Love satisfies the eager yet tender desire to be wanted and appreciated. If love constitutes a special type of actualization, being loved is the reward. We choose our partners based on the interaction between the other person’s characteristics and how much they appreciate ours.
Loving and being loved isn’t the only type of pleasure in a mature relationship. There’s also satisfaction in protecting, helping, and guiding the other person, as well as having a sense of security and trust.
Maturity is the ability to handle uncertainty.
Why do we live life in partners?
In the last decade or so, a standard of love has been established from adolescence up until mature adulthood, in which a typical developmental process is outlined. In this standard, in the transition to maturity, we commit ourselves deeply to the important aspects of life, such as love, and we disconnect ourselves from prior influences.
In this stage, we feel more prepared to commit ourselves to an intimate relationship with another person, formalizing the relationship, living together, and getting married. We seek partners out of the need for security, self-affirmation, distance from our parents, and to achieve the life goal of loving and being loved.
Most relationship problems come from inflexible demands on the relationship that stray far away from the foundations of maturity and objectivity. These distorted ideas about passionate or childish love can be dangerous even in couples who are a really good fit for each other.

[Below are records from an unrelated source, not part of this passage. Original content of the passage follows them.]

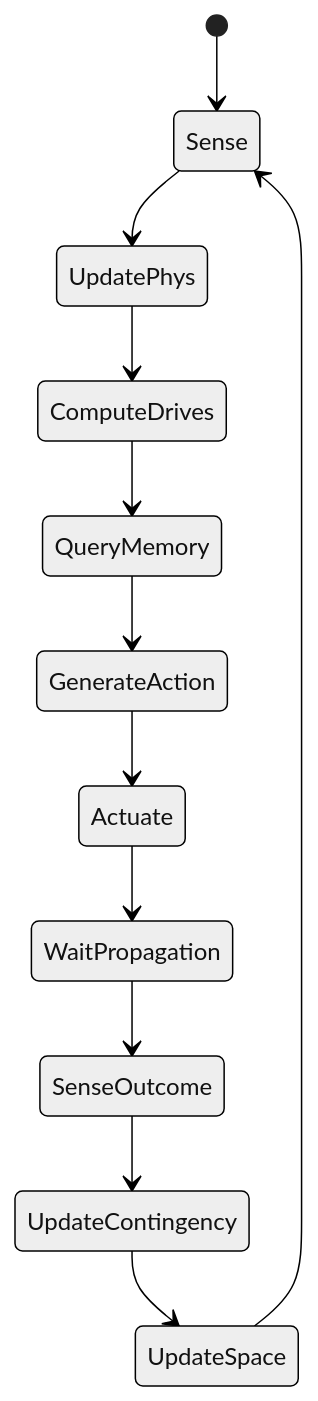
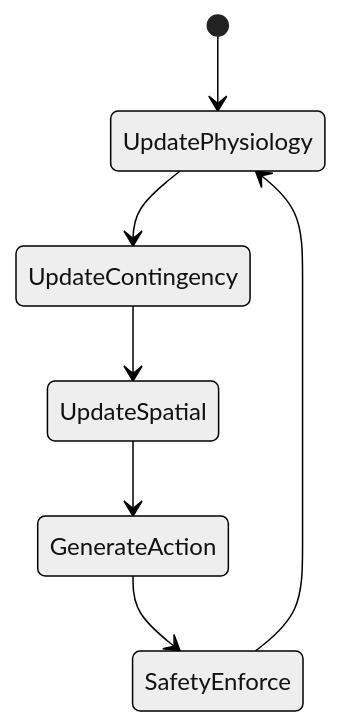
Before and after one commit to sloev/emergent: the third of 5 diagrams in docs/synth-behavior.md, drawn with Mermaid (neutral theme). The commit also changed other lines of this file and 4 other files, not shown here.

````diff
--- a/docs/synth-behavior.md
+++ b/docs/synth-behavior.md
@@ -454,16 +455,10 @@
 ```mermaid
 stateDiagram-v2
-    [*] --> Sense
+    [*] --> UpdatePhysiology
 
-    Sense --> UpdatePhys
-    UpdatePhys --> ComputeDrives
-    ComputeDrives --> QueryMemory
-    QueryMemory --> GenerateAction
-    GenerateAction --> Actuate
-    Actuate --> WaitPropagation
-    WaitPropagation --> SenseOutcome
-    SenseOutcome --> UpdateContingency
-    UpdateContingency --> UpdateSpace
-    UpdateSpace --> Sense
-
+    UpdatePhysiology --> UpdateContingency
+    UpdateContingency --> UpdateSpatial
+    UpdateSpatial --> GenerateAction
+    GenerateAction --> SafetyEnforce
+    SafetyEnforce --> UpdatePhysiology
 ```
````
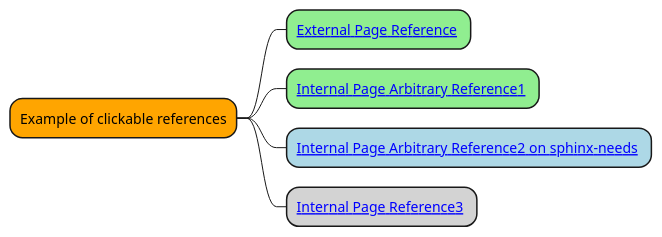
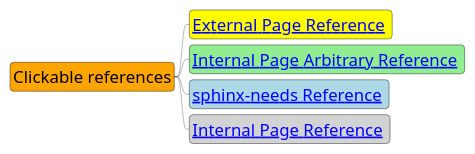
One commit to mi-parkes/sphinx-diagram-connect changed the diagram in doc/source/test/test-plantuml1.rst. Above: the diagram before and after it, drawn with PlantUML. The commit also changed other lines of this file and 176 other files, not shown here.

First line of the commit message:
feat: Refactor Sphinx extension into DiagramConnect class (#18)

```diff
--- a/doc/source/test/test-plantuml1.rst
+++ b/doc/source/test/test-plantuml1.rst
@@ -6,13 +4,14 @@
 .. uml::
     :caption: PlantUML Caption with **bold** and *italic*
     :name: PlantUML Label1
 
     @startmindmap mindmap1
-
-    *[#Orange] Example of clickable references
-    **[#lightgreen] [[ https://www.sphinx-doc.org/en/master/ External Page Reference ]]
-    **[#lightgreen] [[ ":ref:`Heading 2`" Internal Page Arbitrary Reference1 ]]
-    **[#lightblue] [[ ":ref:`N_00002`" Internal Page Arbitrary Reference2 on sphinx-needs ]]
-    **[#lightgrey] [[ ":doc:`Test PlantUML 3`" Internal Page Reference3 ]]
+    scale 0.3
+    skinparam defaultFontSize 56
+    *[#Orange] Clickable references
+    **[#yellow] [[ https://www.sphinx-doc.org/en/master/ External Page Reference ]]
+    **[#lightgreen] [[ ":ref:`Extension Architecture`" Internal Page Arbitrary Reference ]]
+    **[#lightblue] [[ ":ref:`spc_demo_00001`" sphinx-needs Reference ]]
+    **[#lightgrey] [[ ":doc:`Meta Model`" Internal Page Reference ]]
 
     @endmindmap
```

In short, mature love is nurtured through shared experiences, despite the internal conflicts and threats that may occur. The true wisdom of this type of love is found in its own evolution, despite the cracks and scars that come with emotional relationships.
Existing is changing, changing is maturing, maturing is creating oneself.